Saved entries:

********

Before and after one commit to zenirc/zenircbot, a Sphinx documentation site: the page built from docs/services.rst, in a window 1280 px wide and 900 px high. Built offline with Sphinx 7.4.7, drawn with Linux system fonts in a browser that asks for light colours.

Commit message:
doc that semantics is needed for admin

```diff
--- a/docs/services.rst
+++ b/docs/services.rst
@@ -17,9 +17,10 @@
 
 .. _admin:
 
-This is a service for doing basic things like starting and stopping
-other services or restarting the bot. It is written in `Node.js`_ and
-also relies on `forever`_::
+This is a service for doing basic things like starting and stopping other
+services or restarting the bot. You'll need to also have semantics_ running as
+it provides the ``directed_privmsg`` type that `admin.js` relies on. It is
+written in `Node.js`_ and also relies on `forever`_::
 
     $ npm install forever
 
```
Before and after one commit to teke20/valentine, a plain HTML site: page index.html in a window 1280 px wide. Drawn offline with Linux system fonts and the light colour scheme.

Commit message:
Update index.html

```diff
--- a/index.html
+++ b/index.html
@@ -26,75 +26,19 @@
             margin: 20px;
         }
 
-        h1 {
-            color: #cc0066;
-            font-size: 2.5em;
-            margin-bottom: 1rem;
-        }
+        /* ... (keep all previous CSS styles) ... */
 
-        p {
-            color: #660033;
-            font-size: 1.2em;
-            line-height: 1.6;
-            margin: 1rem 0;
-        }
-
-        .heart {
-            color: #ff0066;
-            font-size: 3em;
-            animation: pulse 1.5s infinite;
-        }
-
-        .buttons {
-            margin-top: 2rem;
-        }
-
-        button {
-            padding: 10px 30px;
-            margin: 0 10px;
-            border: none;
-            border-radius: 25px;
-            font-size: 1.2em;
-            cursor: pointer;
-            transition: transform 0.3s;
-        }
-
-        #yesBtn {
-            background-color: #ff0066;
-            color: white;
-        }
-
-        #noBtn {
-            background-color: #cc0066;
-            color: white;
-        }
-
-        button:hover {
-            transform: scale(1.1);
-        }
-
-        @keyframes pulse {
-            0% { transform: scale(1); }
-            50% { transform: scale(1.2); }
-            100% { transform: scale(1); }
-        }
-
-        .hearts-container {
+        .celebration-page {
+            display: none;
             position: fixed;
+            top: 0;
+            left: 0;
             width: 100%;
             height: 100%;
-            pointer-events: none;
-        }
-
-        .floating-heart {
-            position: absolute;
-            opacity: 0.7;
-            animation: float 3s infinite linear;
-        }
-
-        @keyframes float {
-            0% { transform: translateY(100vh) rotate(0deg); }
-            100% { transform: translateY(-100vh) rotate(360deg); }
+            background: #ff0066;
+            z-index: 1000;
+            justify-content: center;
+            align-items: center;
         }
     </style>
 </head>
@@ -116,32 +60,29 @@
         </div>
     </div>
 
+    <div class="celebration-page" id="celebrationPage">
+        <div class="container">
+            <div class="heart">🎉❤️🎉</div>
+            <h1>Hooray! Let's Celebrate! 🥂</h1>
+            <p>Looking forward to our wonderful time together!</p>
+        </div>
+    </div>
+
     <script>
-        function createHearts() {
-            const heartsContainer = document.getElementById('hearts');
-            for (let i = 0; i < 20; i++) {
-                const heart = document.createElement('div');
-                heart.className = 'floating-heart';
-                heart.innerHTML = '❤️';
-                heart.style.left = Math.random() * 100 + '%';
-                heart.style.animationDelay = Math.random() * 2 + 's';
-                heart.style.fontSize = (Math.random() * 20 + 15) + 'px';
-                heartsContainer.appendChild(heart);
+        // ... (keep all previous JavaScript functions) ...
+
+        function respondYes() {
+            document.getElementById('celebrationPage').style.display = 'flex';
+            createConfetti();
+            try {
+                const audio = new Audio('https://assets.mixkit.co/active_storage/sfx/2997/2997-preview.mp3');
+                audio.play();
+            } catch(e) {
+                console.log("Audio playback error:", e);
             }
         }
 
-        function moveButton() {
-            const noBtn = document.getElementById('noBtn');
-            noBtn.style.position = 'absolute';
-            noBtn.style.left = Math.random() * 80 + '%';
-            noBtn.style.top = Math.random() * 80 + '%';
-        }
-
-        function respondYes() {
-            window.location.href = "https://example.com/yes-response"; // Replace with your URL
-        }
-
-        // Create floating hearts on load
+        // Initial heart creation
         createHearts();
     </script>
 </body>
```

********

> [What is required]
Determine how many lines above hold the word "margin", then give only that number.

> [Result for this exercise]
5